# What to do
Report back each line of the records that contains the string "text".

━━━━━ Extracted entries ━━━━━

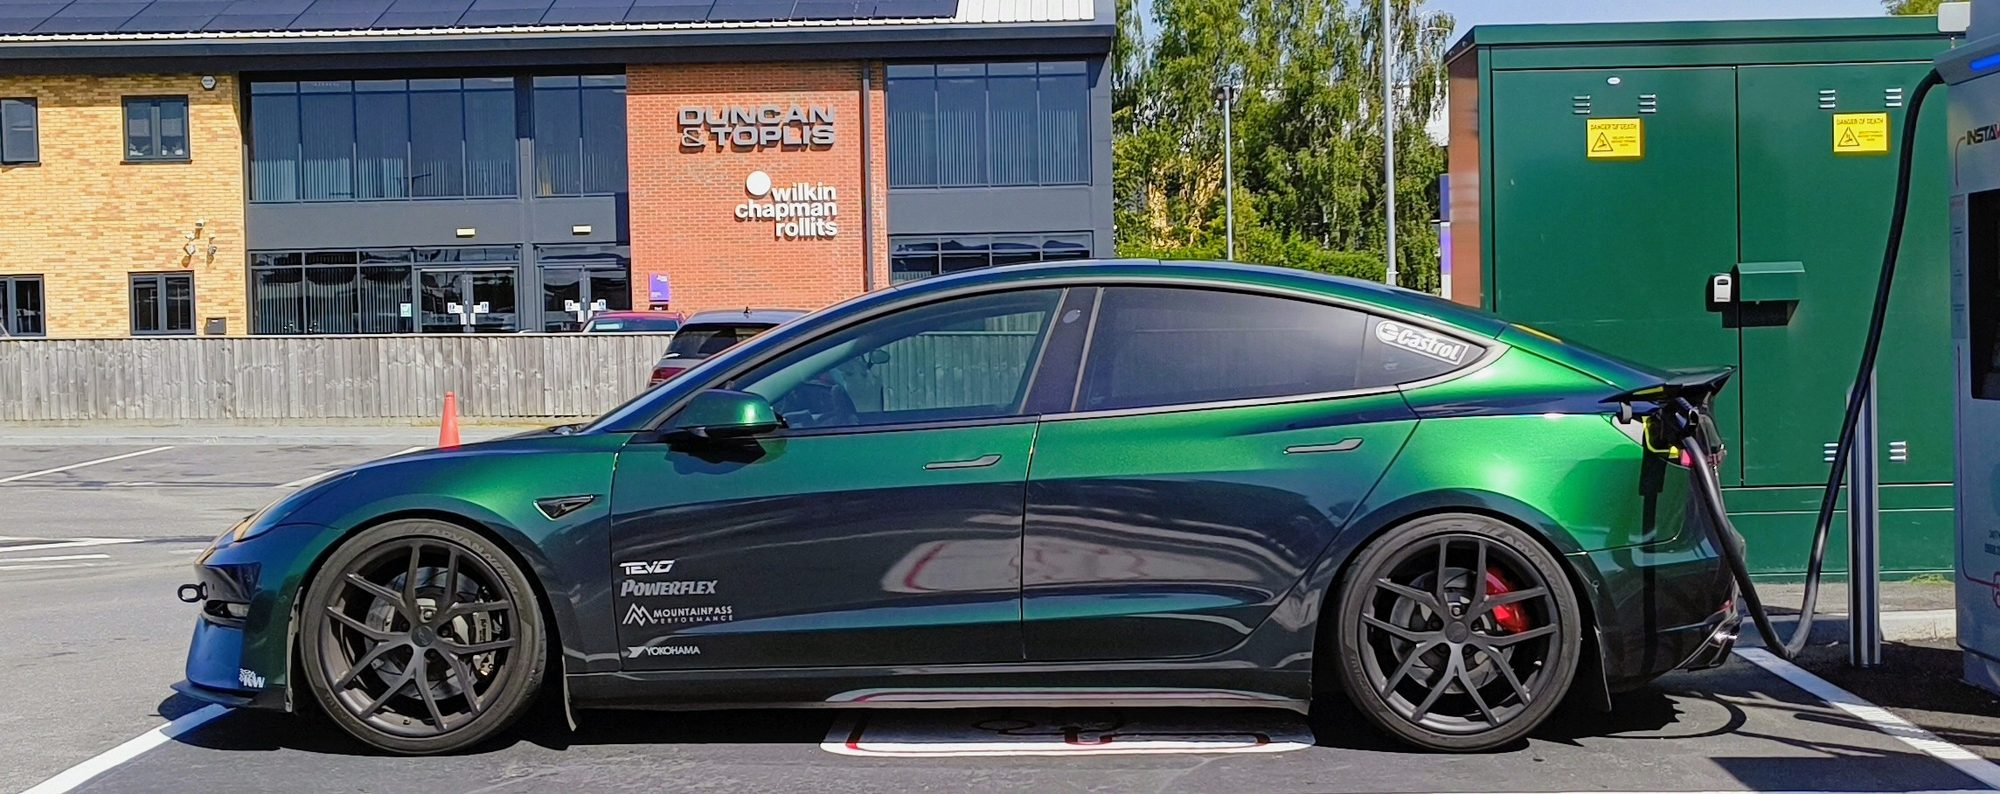
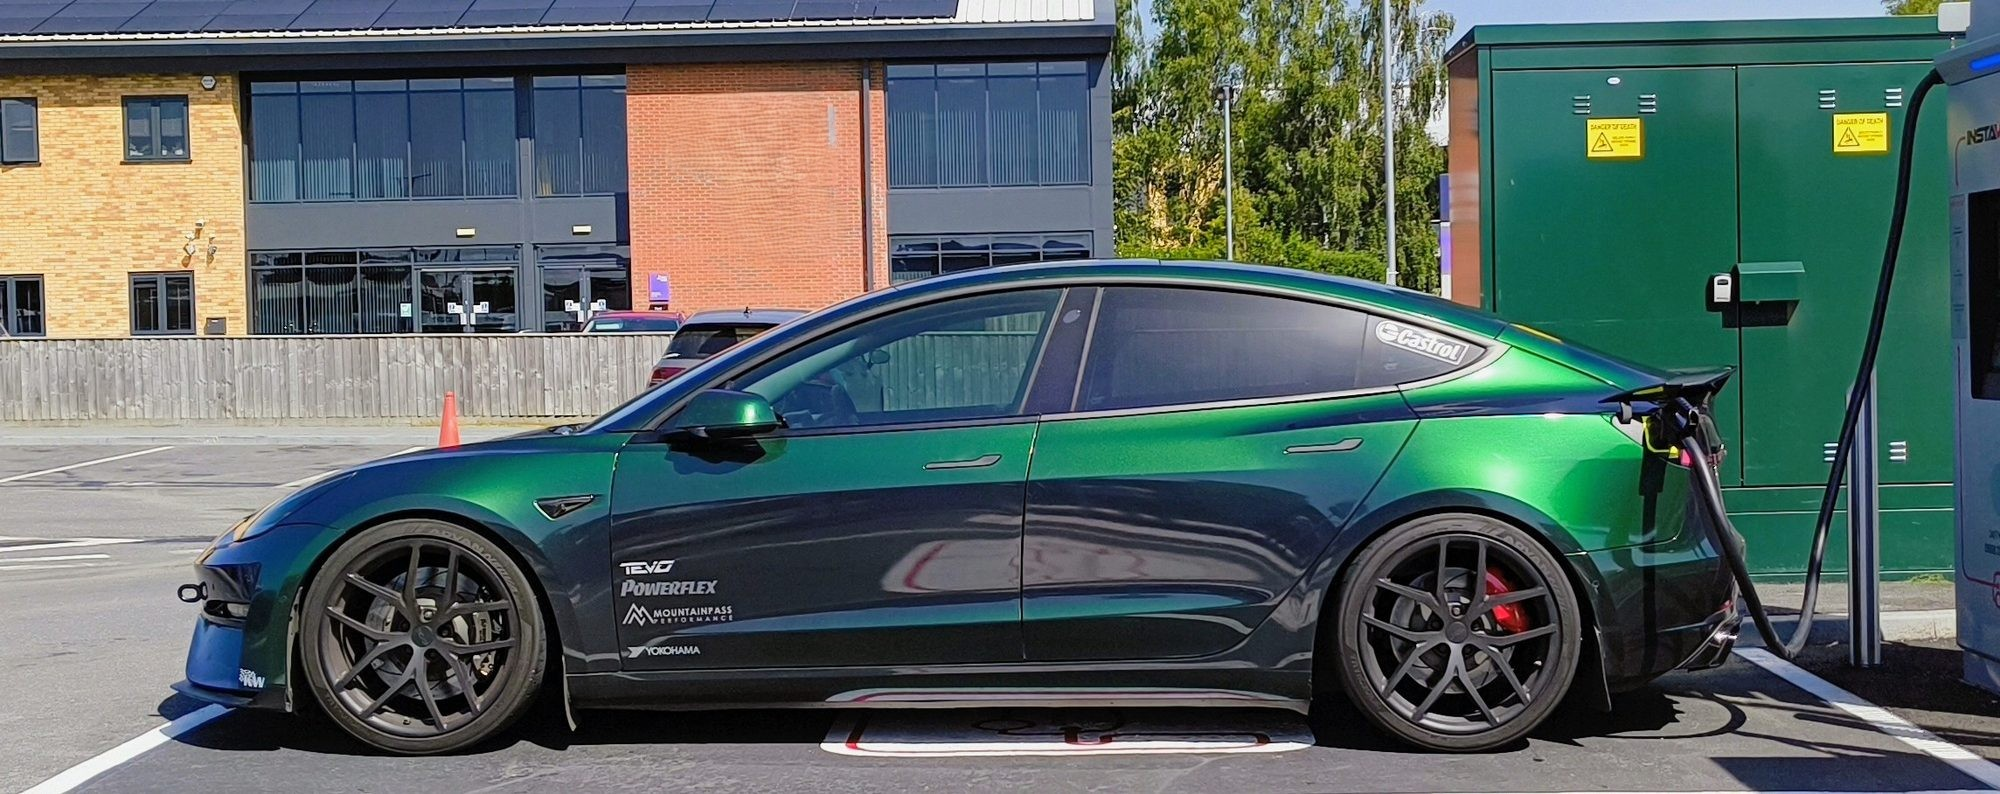
Add spacing below hero heading

Changed region(s): [[0.31, 0.0907, 0.434, 0.3325]]

diff --git a/index.html b/index.html
@@ -473,10 +473,11 @@
   }
   .hero-tag::before { content: ''; width: 6px; height: 6px; background: var(--orange); border-radius: 50%; }
 
+  
   .hero h1 {
     font-size: clamp(2.4rem, 5vw, 3.6rem);
     line-height: 1.03;
-    margin-bottom: 22px;
+    margin-bottom: 1em; /* Adds roughly 1 lines of space below the heading */
   }
 
   .hero p.lead {
@@ -569,12 +570,18 @@
     letter-spacing: 0.04em;
   }
 
-  .hero-media { display: flex; flex-direction: column; gap: 12px; align-items: flex-start; }
+  .hero-media { 
+    display: flex; 
+    flex-direction: column; 
+    gap: 12px; 
+    align-items: flex-start; 
+    margin-top: 36px; /* Adjust this number to add more or less space above */
+  }
   .hero-media-note {
     font-family: 'IBM Plex Mono', monospace;
     font-size: 0.78rem;
     color: rgba(255, 255, 255, 0.85);
-    text-align: center;
+    text-align: left; /* Aligns the text to the left */
     max-width: 340px;
   }
   .hero-media-note a { color: var(--orange); }
@@ -604,15 +611,7 @@
     .hero-vote-countdown { margin-top: 48px; } 
   }
 
-  @media (min-width: 901px) {
-    .hero-grid { justify-items: center; text-align: center; }
-    .hero-tag { margin-left: auto; margin-right: auto; }
-    .hero p.lead { margin-left: auto; margin-right: auto; max-width: 64ch; }
-    .hero-cta-stack { align-items: center; }
-    .hero-ctas { justify-content: center; }
-    .hero-stats { max-width: 480px; margin: 0 auto; }
-    .hero-media { align-items: center; }
-  }
+  .hero-media { align-items: flex-start; }
 
   @media (max-width: 600px) {
     .hero {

━━━━━

# Exercise response
-    text-align: center;
+    text-align: left; /* Aligns the text to the left */
-    .hero-grid { justify-items: center; text-align: center; }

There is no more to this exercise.